Economists regard themselves as the high priests of humanities.
Not so surprising because their esoteric equations and graphs mystify the lesser humanists.
And like religion, they still can’t explain many things.
Lately, the high priests have left the neatness of equations and graphs to the muddles of our behaviour.
That is why behavioural economics is in ascendancy, winning Nobel prizes.
Can we use the new approach to explain the paradox of Kenyan public on economic matters?
Are Kenyans really rational?
Kenyans are up in arms against introduction of VAT on petroleum products, including oil which we are supposed to start exporting (yet another paradox). The reasoning is that VAT on petroleum products will raise inflation levels. That is a fact.
Petroleum is one of the key inputs into production systems, particularly in logistics and transport. If you talk to anyone building a house or any other big structure you will by surprised by the cost of transport.
One man told me he saved 30 per cent in building a house by buying an old truck.
Workers or labour in “economicspeak” must also be transported to the work place. Alternatively, work places, a fancy term for telecommuting or working from home is still far from becoming commonplace.
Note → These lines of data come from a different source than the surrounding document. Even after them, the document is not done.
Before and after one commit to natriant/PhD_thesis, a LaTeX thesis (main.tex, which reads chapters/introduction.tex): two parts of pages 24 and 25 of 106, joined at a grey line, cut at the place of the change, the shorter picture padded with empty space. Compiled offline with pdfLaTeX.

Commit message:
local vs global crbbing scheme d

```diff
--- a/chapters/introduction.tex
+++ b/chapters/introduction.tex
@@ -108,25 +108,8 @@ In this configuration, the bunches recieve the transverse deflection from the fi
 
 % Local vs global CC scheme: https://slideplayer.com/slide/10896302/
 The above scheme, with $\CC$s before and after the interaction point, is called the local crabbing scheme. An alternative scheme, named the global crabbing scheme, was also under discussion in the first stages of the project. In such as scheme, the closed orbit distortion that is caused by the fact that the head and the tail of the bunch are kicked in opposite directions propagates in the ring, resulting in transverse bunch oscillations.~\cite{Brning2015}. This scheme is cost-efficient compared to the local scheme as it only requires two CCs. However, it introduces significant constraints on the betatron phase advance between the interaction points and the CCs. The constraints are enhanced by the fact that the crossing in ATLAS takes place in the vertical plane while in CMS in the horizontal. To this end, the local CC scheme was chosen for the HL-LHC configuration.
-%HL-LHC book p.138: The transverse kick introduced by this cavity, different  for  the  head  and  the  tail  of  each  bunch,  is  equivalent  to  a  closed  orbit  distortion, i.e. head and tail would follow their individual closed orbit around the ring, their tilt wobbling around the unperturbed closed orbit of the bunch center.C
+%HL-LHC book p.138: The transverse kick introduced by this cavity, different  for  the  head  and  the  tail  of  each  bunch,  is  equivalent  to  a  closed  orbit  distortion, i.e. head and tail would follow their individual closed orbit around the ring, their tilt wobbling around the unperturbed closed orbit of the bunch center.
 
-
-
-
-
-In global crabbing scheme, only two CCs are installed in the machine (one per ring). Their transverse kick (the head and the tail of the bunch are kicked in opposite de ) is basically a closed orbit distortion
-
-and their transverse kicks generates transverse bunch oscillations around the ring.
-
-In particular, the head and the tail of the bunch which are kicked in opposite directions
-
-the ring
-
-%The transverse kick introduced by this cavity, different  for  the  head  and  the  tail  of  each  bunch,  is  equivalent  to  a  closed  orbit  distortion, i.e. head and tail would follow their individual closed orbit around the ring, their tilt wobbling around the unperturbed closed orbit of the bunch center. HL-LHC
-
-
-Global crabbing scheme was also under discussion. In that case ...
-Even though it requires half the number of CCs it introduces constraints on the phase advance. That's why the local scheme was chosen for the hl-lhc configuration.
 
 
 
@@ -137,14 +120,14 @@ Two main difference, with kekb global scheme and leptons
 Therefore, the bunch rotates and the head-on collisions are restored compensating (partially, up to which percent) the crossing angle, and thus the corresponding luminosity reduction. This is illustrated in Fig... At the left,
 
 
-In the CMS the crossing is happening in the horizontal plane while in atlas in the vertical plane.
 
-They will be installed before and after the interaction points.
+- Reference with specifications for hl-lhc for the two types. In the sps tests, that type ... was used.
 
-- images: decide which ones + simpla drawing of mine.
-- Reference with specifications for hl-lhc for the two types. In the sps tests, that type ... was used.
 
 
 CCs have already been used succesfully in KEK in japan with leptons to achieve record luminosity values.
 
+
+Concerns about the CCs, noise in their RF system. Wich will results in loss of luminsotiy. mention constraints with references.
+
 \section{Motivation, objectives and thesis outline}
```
Worse for the ordinary Kenyans is that they have few alternative means to the workplace like cycling or walking. Paradoxically, these alternatives are available in developed countries.
The new VAT could also have some unintended consequences.
The rise in prices could depress the economy, leading to less consumption and investment as well as less tax revenues. Any car left at home is tax revenue forgone.
The only consolation to the Government is that petroleum is almost a necessity and not very elastic. Rise in price of necessities does lead to a drastic fall in consumption.
Now you know why medical services are expensive. The Government also knows we are addicted to cars and workers must go to work, materials and others inputs must be transported to keep the economy humming. That is why owning a car is not far from economic slavery.
Car owners can’t say that loudly lest they lose prestige. Those without cars dream of owning one sooner than later.
Less talked about is the political cost of raising prices particularly of food. Hungry voters can be angry voters. Large-scale farmers say one of their biggest costs is energy. My hunch is that the State could start charging the new VAT and blame external influence like the International Monetary Fund (IMF).
KANU found itself in a similar situation in liberalising the economy and the subsequent rise in prices. Some observers think bad economic times planted the seeds of KANU’s end. But the cockerel party mutated and is still in power. The alternative to raising revenue through VAT on petroleum products is to borrow from the public, banks or from abroad through sovereign bonds or concessionary loans or hope for grants or aid. Kenyans do not want new VAT or more debt.
We are already accusing our leaders of mortgaging the country to external debtors which is often cheaper than local debt.
Let’s get into the Kenyan mind: if we don’t want the Government to raise funds through taxes and borrowing, where should it get its money from?
We suggest four alternatives equally hard to implement. One is to reduce the public workforce which takes a huge chunk of money raised thorough taxes.
No Kenyan wants to hear of retrenchment when unemployment is this high. Yet, the money saved through this would fund governments and increase national productivity and hopefully create more jobs in future.
Unfortunately, politicians unlike economists think of today; tomorrow will take care of itself. Two, is to tame corruption into total submission and use the money saved to fund State operations. This is the best option. but it requires lots of political will and sacrificing of friends and allies.
The beauty about this approach is guaranteed public support and politicians like to hear that. Three, we can reduce our dependency on oil by embracing electric cars and alternative energy sources like wind, geothermal and solar.
Paradoxically, huge investments in these renewable sources have not reduced the prices of energy. One reason is legacy technologies, some which use oil. It is not easy to retire old power generating technologies because of job losses and political repercussions. Four, we can become more efficient in the use of technology like in our financial sector.
Why else did banks post profits despite the controversial interest rate cap? This would reduce waste and appetite for more public money.
How many public services can be automated? How many can be offered more efficiently by the private sector? Don’t we have private jails in the US?
Needless to say, the State could postpone the decision and renegotiate with the IMF or whoever is behind the new VAT.
That could be on the cards during President Kenyatta’s visit to Washington. Whichever alternative, the State takes, either singly or in combination, is not easy and must consider the Kenyan mind. Kenya’s economy is facing its moment of truth.
Luckily, moments like these test and shake our leaders into reality and hopefully spawn new leaders. After all, every leader is paid so well to make tough decisions and live with the consequences.
Such decisions should be about the maximum good for the maximum number of citizens.
The previous sentence is easier to write than actualise.
-The writer teaches at the University of Nairobi